▶ **Your objective**
The entries are to be output in full, word for word.

▶ **Extracted entries**
⁂

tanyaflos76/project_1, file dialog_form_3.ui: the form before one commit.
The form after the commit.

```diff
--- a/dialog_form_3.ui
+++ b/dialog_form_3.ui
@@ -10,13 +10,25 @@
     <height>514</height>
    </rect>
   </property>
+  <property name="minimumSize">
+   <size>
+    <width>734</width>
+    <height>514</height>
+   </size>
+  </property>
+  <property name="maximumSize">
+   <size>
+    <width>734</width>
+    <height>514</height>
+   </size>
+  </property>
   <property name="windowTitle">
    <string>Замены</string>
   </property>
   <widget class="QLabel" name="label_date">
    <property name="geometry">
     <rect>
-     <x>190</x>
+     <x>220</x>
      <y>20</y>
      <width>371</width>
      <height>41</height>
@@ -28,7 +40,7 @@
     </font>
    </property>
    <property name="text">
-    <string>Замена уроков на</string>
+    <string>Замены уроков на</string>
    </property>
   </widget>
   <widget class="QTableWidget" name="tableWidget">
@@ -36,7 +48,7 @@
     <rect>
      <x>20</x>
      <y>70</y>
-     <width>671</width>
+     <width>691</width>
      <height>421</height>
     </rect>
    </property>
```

⁂

▶ **Answer**
tanyaflos76/project_1, file dialog_form_3.ui: the form before one commit.
The form after the commit.

```diff
--- a/dialog_form_3.ui
+++ b/dialog_form_3.ui
@@ -10,13 +10,25 @@
     <height>514</height>
    </rect>
   </property>
+  <property name="minimumSize">
+   <size>
+    <width>734</width>
+    <height>514</height>
+   </size>
+  </property>
+  <property name="maximumSize">
+   <size>
+    <width>734</width>
+    <height>514</height>
+   </size>
+  </property>
   <property name="windowTitle">
    <string>Замены</string>
   </property>
   <widget class="QLabel" name="label_date">
    <property name="geometry">
     <rect>
-     <x>190</x>
+     <x>220</x>
      <y>20</y>
      <width>371</width>
      <height>41</height>
@@ -28,7 +40,7 @@
     </font>
    </property>
    <property name="text">
-    <string>Замена уроков на</string>
+    <string>Замены уроков на</string>
    </property>
   </widget>
   <widget class="QTableWidget" name="tableWidget">
@@ -36,7 +48,7 @@
     <rect>
      <x>20</x>
      <y>70</y>
-     <width>671</width>
+     <width>691</width>
      <height>421</height>
     </rect>
    </property>
```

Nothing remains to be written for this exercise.